Ebola in Congo: What you need to know
From Canada’s involvement to a breakthrough in treatment, here are five things to know to better understand the latest outbreak.
Three years after the largest Ebola epidemic in history ravaged West Africa between 2013 and 2016, the second worst outbreak the world has seen is now spreading through parts of the eastern Democratic Republic of Congo (DRC).
With 2,868 infections and 1,926 deaths so far, the World Health Organization (WHO) declared the outbreak a Public Health Emergency of International Concern in July. But the good news is that unlike in West Africa, the disease is now preventable and treatable. In DRC, a whole arsenal of tools is on hand — including a vaccine and two remarkable therapeutics that have been found to dramatically improve survival.
Here are five things to know to better understand the latest North Kivu Ebola outbreak, from key international partners to the latest breakthrough in treatment and the sociocultural reasons that can make the delivery of treatment difficult.
1. DRC has a long history with Ebola.
Unlike Guinea, Liberia and Sierra Leone, which had never had an outbreak on their soil before 2013, the current outbreak is the 10th to hit DRC since the virus was discovered there in 1976. Since it began in August 2018, the outbreak has affected three provinces in eastern DRC — North Kivu, Ituri, and, as of last week, South Kivu province.

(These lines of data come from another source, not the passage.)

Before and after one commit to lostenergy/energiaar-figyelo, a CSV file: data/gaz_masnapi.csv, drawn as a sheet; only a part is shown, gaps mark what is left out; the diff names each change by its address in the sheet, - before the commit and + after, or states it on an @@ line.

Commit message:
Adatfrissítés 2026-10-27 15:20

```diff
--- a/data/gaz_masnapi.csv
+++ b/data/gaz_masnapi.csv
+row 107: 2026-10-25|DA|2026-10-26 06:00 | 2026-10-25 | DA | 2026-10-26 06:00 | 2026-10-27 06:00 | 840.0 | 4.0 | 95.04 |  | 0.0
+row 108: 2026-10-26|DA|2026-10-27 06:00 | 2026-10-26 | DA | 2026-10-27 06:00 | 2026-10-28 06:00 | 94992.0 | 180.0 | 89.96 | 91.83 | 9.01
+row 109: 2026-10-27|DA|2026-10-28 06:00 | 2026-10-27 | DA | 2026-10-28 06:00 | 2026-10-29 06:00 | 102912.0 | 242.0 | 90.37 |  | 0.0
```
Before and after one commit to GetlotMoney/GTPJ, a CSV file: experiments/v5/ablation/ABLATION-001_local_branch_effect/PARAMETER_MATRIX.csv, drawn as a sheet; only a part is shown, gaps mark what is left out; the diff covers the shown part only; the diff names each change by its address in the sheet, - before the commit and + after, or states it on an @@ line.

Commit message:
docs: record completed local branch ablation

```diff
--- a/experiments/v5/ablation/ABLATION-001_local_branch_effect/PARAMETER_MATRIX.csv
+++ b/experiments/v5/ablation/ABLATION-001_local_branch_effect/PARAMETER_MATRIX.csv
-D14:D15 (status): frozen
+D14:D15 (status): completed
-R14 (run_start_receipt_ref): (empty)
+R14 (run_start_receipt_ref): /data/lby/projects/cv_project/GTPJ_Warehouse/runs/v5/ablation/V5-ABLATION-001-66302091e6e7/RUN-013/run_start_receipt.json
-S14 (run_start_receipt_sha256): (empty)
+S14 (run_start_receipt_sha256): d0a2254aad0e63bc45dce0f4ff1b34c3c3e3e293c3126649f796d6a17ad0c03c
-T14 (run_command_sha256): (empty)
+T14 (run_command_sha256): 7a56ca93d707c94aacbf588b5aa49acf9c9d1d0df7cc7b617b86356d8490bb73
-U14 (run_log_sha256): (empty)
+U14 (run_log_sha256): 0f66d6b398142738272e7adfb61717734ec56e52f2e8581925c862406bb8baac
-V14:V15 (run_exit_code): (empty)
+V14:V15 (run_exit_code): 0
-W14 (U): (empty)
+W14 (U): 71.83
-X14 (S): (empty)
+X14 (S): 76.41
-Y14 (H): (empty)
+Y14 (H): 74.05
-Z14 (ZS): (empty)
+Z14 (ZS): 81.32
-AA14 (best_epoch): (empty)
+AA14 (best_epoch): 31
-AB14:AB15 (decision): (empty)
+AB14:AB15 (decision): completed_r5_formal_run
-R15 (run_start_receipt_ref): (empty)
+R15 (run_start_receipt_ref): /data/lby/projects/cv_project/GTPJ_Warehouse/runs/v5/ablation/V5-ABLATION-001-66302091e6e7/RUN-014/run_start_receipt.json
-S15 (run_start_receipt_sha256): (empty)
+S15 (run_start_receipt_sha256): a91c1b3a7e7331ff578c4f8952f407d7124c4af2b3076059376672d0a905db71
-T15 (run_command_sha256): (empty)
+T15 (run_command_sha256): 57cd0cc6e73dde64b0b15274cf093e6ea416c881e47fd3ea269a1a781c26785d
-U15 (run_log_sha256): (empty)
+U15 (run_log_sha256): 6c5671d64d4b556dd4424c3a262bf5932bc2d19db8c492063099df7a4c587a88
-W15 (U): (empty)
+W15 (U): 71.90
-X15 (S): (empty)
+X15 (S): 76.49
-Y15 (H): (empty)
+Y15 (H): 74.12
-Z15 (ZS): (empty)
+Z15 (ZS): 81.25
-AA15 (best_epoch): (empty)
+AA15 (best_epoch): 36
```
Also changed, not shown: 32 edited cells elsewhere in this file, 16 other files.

At the helm of the DRC-led response is Jean-Jacques Muyembe Tamfun, an acclaimed microbiologist and Ebola researcher with four decades of epidemic investigations behind him. Also the head of Congo’s National Institute for Biomedical Research, Muyembe is perhaps most famous for investigating the first ever outbreak of Ebola in 1976, in Yambuku, DRC — where, with only soap and water at his disposal, he collected blood samples from patients using his bare hands.
Muyembe took the reins of the latest outbreak in late July, after differences of opinion on vaccination strategy prompted the resignation of health minister Oly Ilunga, who had overseen the response for almost a year. Ilunga had opposed calls from a consortium of global health actors — including the London School of Hygiene and Tropical Medicine’s Peter Piot, who co-discovered Ebola, and Médecins Sans Frontières — to trial a second experimental vaccine in DRC. The consortium argued that introducing the additional vaccine to parts of the DRC where the disease has not yet spread would add an extra layer of protection and enable researchers to gather data on the vaccine’s efficacy. Ilunga disagreed, arguing that the two-stage inoculation (it requires two doses administered 56 days apart) would jeopardize trust-building efforts with local communities and complicate the existing ring vaccination strategy. For now, it is unclear whether the additional vaccine will be rolled out under Muyembe’s leadership.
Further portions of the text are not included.